The Seattle City Council voted Monday to approve an upzone of downtown, South Lake Union and part of the Chinatown International District.
The Seattle City Council voted 9-0 Monday to approve an upzone of downtown and South Lake Union.
New buildings will be allowed to climb one or several stories higher, depending on location. In some cases, buildings will be allowed more floor area.
The zoning changes will trigger in downtown and South Lake Union the city’s new Mandatory Housing Affordability (MHA) program, which developers to include rent-restricted units in their buildings or pay fees to help create such units elsewhere.
Besides downtown and South Lake Union, the upzone also includes a small section of industrial and commercial property between South Charles Street and Interstate 90 in the Chinatown International District.
The upzone is the second of more than two dozen that Mayor Ed Murray wants the council to approve this year and next. He says the upzones and MHA program can create 6,000 rent-restricted units over 10 years.
Seattle has never before required all development to contribute to the creation of affordable housing.
For those areas, Murray proposed affordable-housing requirements lower than in other neighborhoods, based on a different formula.
Developers in downtown and South Lake Union will need to make about 2 to 5 percent of their units rent-controlled or pay fees of $5.50 to $13 per square foot.
Outside of downtown and South Lake Union, the proposed requirements are 5 to 11 percent and $5 to $32.75 per square foot.
The Murray administration said the requirements needed to be lower in downtown and South Lake Union because high-rise buildings are particularly expensive to construct and because the zoning changes there would be more incremental.
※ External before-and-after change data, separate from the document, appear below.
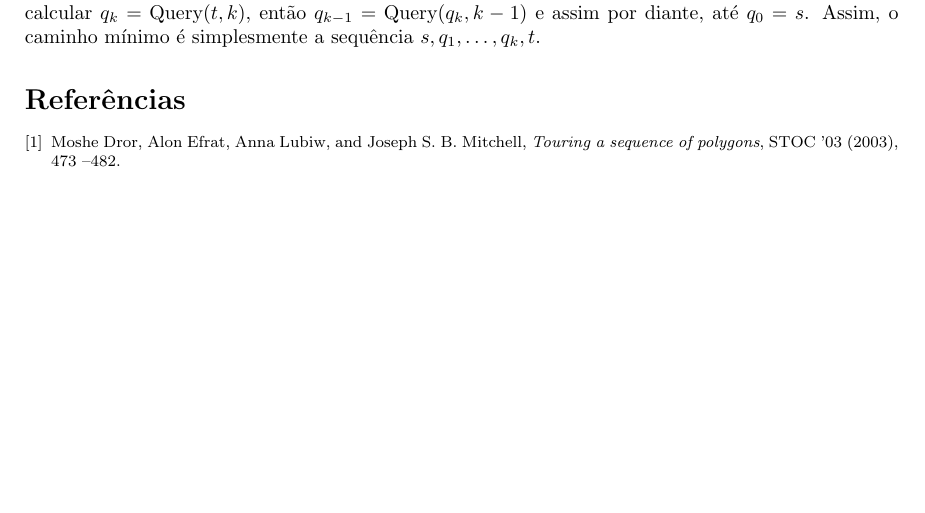
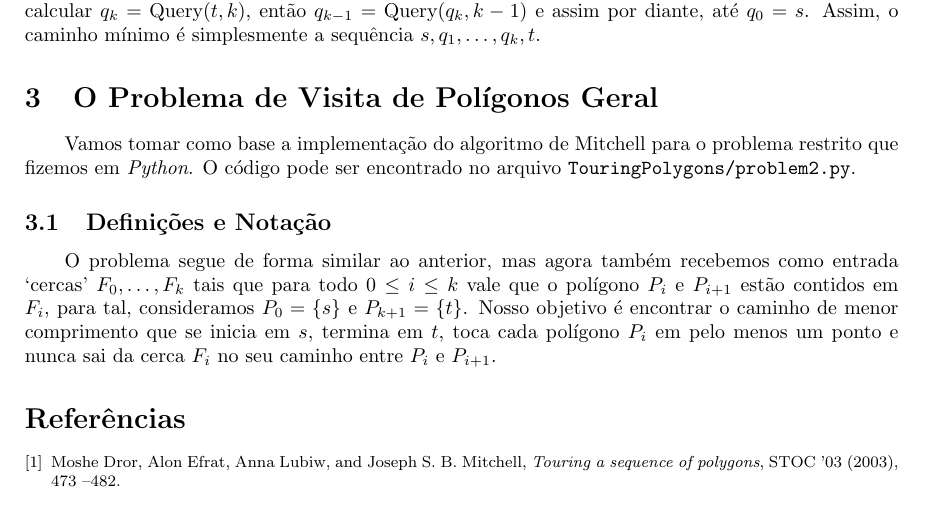
Before and after one commit to YushiPy/TouringPolygons, a LaTeX document (Relatório/main.tex): part of page 4 of 4, cut so that both start at the same text. Compiled offline with pdfLaTeX.

Commit message:
Iniciando resumo do problema restrito

```diff
--- a/Relatório/main.tex
+++ b/Relatório/main.tex
@@ -246,6 +246,14 @@ Para \(i > 0\), primeiramente determinamos a região \(R\) de \(S_i\) que conté
 
 Uma vez que sabemos como responder consultas, calcular o caminho final é muito simples. Basta calcular \(q_k = \text{Query}(t, k)\), então \(q_{k - 1} =\text{Query}(q_k, k - 1)\) e assim por diante, até \(q_0 = s\). Assim, o caminho mínimo é simplesmente a sequência \(s, q_1, \ldots, q_k, t\).
 
+\section{O Problema de Visita de Polígonos Geral}
+
+Vamos tomar como base a implementação do algoritmo de Mitchell para o problema restrito que fizemos em \textit{Python}. O código pode ser encontrado no arquivo \texttt{TouringPolygons/problem2.py}.
+
+\subsection{Definições e Notação}
+
+O problema segue de forma similar ao anterior, mas agora também recebemos como entrada `cercas' \(F_0, \dots, F_k\) tais que para todo \(0 \le i \le k\) vale que o polígono \(P_i\) e \(P_{i + 1}\) estão contidos em \(F_i\), para tal, consideramos \(P_0 = \{s\}\) e \(P_{k + 1} = \{t\}\). Nosso objetivo é encontrar o caminho de menor comprimento que se inicia em \(s\), termina em \(t\), toca cada polígono \(P_i\) em pelo menos um ponto e nunca sai da cerca \(F_i\) no seu caminho entre \(P_i\) e \(P_{i + 1}\).
+
 \bibliography{referencias}
 
 \end{document}
```
Also changed, not shown: Relatório/main.pdf.
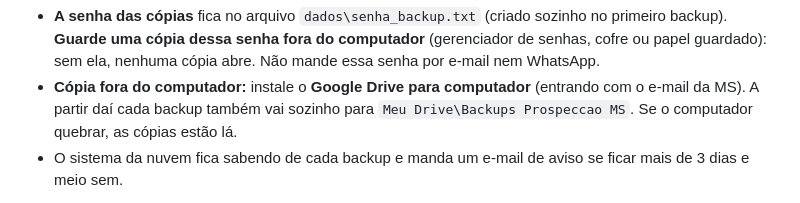
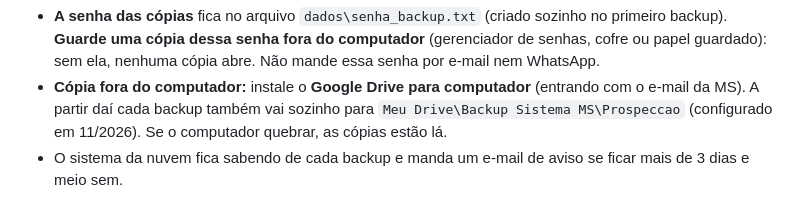
Before and after one commit to paulomscertificado/prospeccao-parceiros, a Markdown page: LEIAME.md, the part around the change. Drawn GitHub-style.

Commit message:
Manual: backups vao para G:\Meu Drive\Backup Sistema MS\Prospeccao
Co-Authored-By: Claude Opus 5.5 <noreply@anthropic.com>

```diff
--- a/LEIAME.md
+++ b/LEIAME.md
@@ -439,7 +439,7 @@ cópia do banco da nuvem em `dados\backups` (ficam os últimos 14 dias). Desde n
   **Guarde uma cópia dessa senha fora do computador** (gerenciador de senhas, cofre ou papel guardado): sem ela,
   nenhuma cópia abre. Não mande essa senha por e-mail nem WhatsApp.
 - **Cópia fora do computador:** instale o **Google Drive para computador** (entrando com o e-mail da MS). A partir
-  daí cada backup também vai sozinho para `Meu Drive\Backups Prospeccao MS`. Se o computador quebrar, as cópias
+  daí cada backup também vai sozinho para `Meu Drive\Backup Sistema MS\Prospeccao` (configurado em 11/2026). Se o computador quebrar, as cópias
   estão lá.
 - O sistema da nuvem fica sabendo de cada backup e manda um e-mail de aviso se ficar mais de 3 dias e meio sem.
 
```
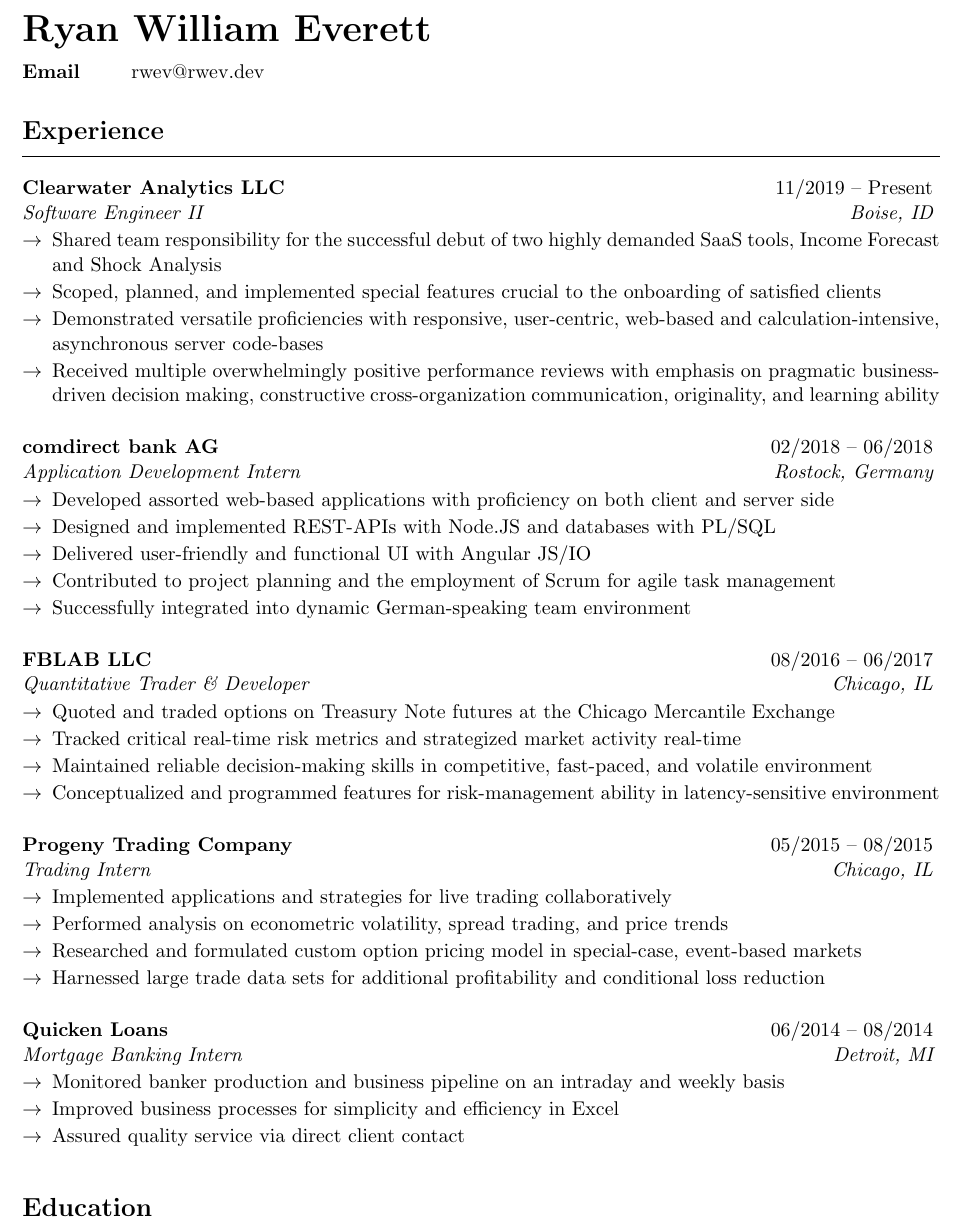
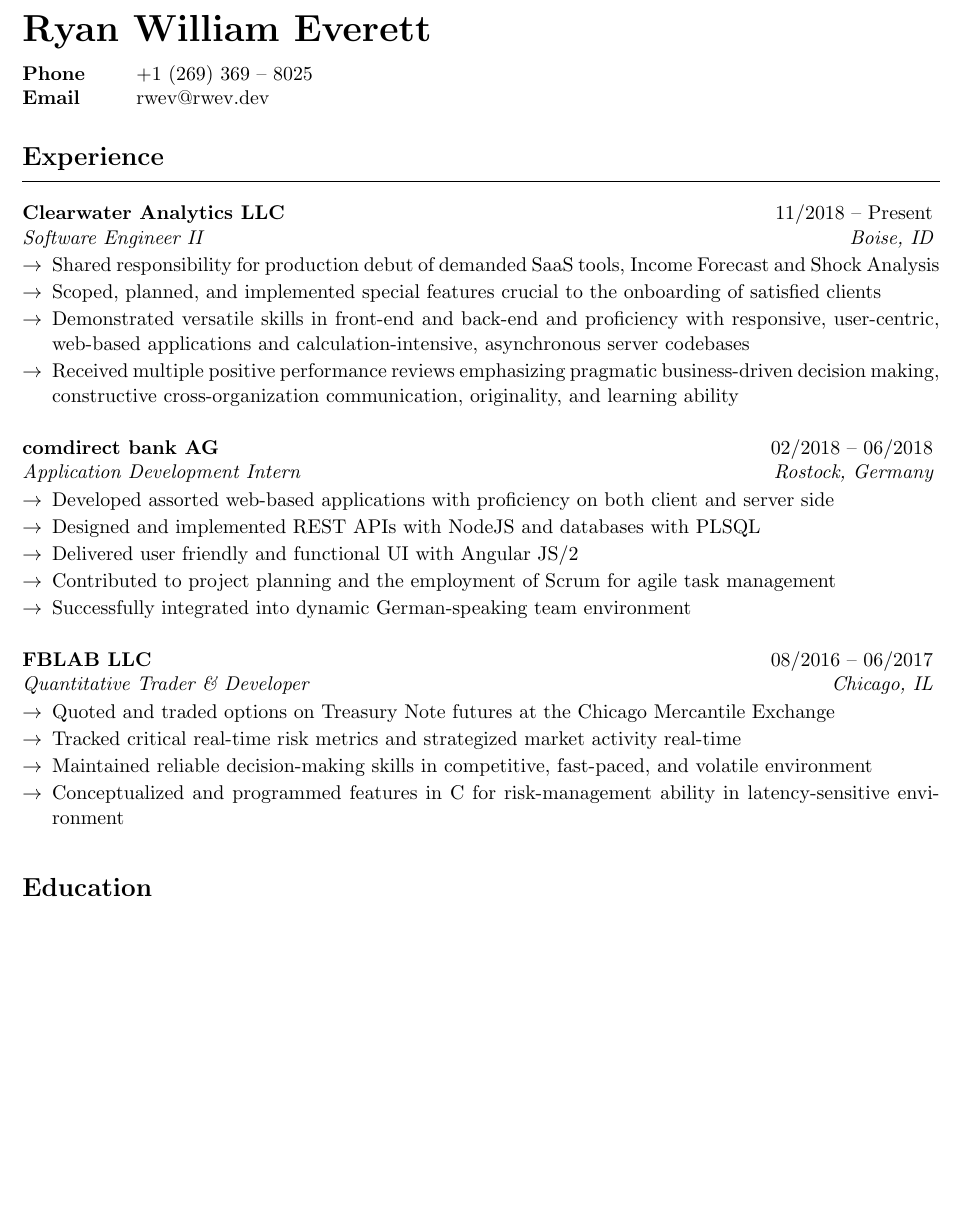
Before and after one commit to rwev/resume, a LaTeX CV (resume.tex): part of page 1 of 2, cut so that both start at the same text, the shorter picture padded with empty space. Compiled offline with pdfLaTeX.

Commit message:
trim old stuff, add ph

```diff
--- a/resume.tex
+++ b/resume.tex
@@ -1,3 +1,5 @@
+\nonstopmode
+
 \documentclass{resume}
 
 \begin{document}
@@ -5,22 +7,23 @@
 {\huge \textbf{Ryan William Everett} }
 
     \begin{tabular}{ @{} >{\bfseries}l @{\hspace{6ex}} l }
+        Phone & +1 (269) 369 -- 8025 \\
         Email & rwev@rwev.dev \\
     \end{tabular}
 
     \begin{cvSection}{Experience}
 
-        \begin{cvSubsection}{Clearwater Analytics LLC}{11/2019 -- Present}{Software Engineer II}{Boise, ID}
-            \item Shared team responsibility for the successful debut of two highly demanded SaaS tools, Income Forecast and Shock Analysis
+        \begin{cvSubsection}{Clearwater Analytics LLC}{11/2018 -- Present}{Software Engineer II}{Boise, ID}
+            \item Shared responsibility for production debut of demanded SaaS tools, Income Forecast and Shock Analysis
             \item Scoped, planned, and implemented special features crucial to the onboarding of satisfied clients
-            \item Demonstrated versatile proficiencies with responsive, user-centric, web-based and calculation-intensive, asynchronous server code-bases
-            \item Received multiple overwhelmingly positive performance reviews with emphasis on pragmatic business-driven decision making, constructive cross-organization communication, originality, and learning ability
+            \item Demonstrated versatile skills in front-end and back-end and proficiency with responsive, user-centric, web-based applications and calculation-intensive, asynchronous server codebases
+            \item Received multiple positive performance reviews emphasizing pragmatic business-driven decision making, constructive cross-organization communication, originality, and learning ability
         \end{cvSubsection}
 
         \begin{cvSubsection}{comdirect bank AG}{02/2018 -- 06/2018}{Application Development Intern}{Rostock, Germany}
             \item Developed assorted web-based applications with proficiency on both client and server side
-            \item Designed and implemented REST-APIs with Node.JS and databases with PL/SQL
-            \item Delivered user-friendly and functional UI with Angular JS/IO
+            \item Designed and implemented REST APIs with NodeJS and databases with PLSQL
+            \item Delivered user friendly and functional UI with Angular JS/2
             \item Contributed to project planning and the employment of Scrum for agile task management
             \item Successfully integrated into dynamic German-speaking team environment
         \end{cvSubsection}
@@ -29,20 +32,7 @@
             \item Quoted and traded options on Treasury Note futures at the Chicago Mercantile Exchange
             \item Tracked critical real-time risk metrics and strategized market activity real-time
             \item Maintained reliable decision-making skills in competitive, fast-paced, and volatile environment
-            \item Conceptualized and programmed features for risk-management ability in latency-sensitive environment
-        \end{cvSubsection}
-
-        \begin{cvSubsection}{Progeny Trading Company}{05/2015 -- 08/2015}{Trading Intern}{Chicago, IL}
-            \item Implemented applications and strategies for live trading collaboratively
-            \item Performed analysis on econometric volatility, spread trading, and price trends
-            \item Researched and formulated custom option pricing model in special-case, event-based markets
-            \item Harnessed large trade data sets for additional profitability and conditional loss reduction
-        \end{cvSubsection}
-
-        \begin{cvSubsection}{Quicken Loans}{06/2014 -- 08/2014}{Mortgage Banking Intern}{Detroit, MI}
-            \item Monitored banker production and business pipeline on an intraday and weekly basis
-            \item Improved business processes for simplicity and efficiency in Excel
-            \item Assured quality service via direct client contact
+            \item Conceptualized and programmed features in C for risk-management ability in latency-sensitive environment
         \end{cvSubsection}
 
     \end{cvSection}
```
Also changed, not shown: resume.pdf, resume.tex (3 more changed lines), 1 other file.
Councilmember Lisa Herbold pushed Monday for an amendment increasing the requirements for downtown and South Lake Union so they’d be similar to those in other neighborhoods.
Herbold said a consistent approach would result in more affordable housing and protect the city from being accused of playing favorites.
An attorney for downtown developers was involved in drawing up the plan for the upzones and the MHA program in 2015. Recommended by a mayoral committee, Murray called the plan a “grand bargain.”
Candi Wilvang, who lives subsidized housing in South Lake Union, spoke in favor of Herbold’s amendment. Developers in her neighborhood — which she refers to by its older name, Cascade — should be made to contribute more, Wilvang said.
“This is all they could come up with? This is too little, too late,” she said.
Wilvang and several others backed the amendment during the council’s public-comment period, while other downtown dwellers argued against it.
The council rejected the amendment 7-2, with only Herbold and Councilmember Kshama Sawant voting for it.
Councilmember Rob Johnson, who shepherded the upzone through the council’s land-use committee last month, argued that boosting the requirements could result in less development and therefore less rent-restricted housing.
Ahead of Monday’s vote, some Belltown residents said they wanted the upzone to guarantee more low-income and middle-class housing in their neighborhood.
They expressed concern about the MHA program giving developers the option of paying fees rather than including rent-restricted units in new buildings. They said the money may end up being spent on affordable housing in less-desirable neighborhoods.
Johnson said the city has a good track record of spending money on low-income housing in downtown neighborhoods and will strive to maintain that record.
Multiple labor-union leaders backed the upzone, as did the Downtown Seattle Association (DSA) and the Seattle Metropolitan Chamber of Commerce.
Downtown is home to 37 percent of the city’s existing units that are reserved for low-income households, James Sido of the DSA said.
Pacific Legal Foundation, a Libertarian-leaning law firm with an office in Bellevue, wrote to the council last month with a warning about the legality of the MHA program.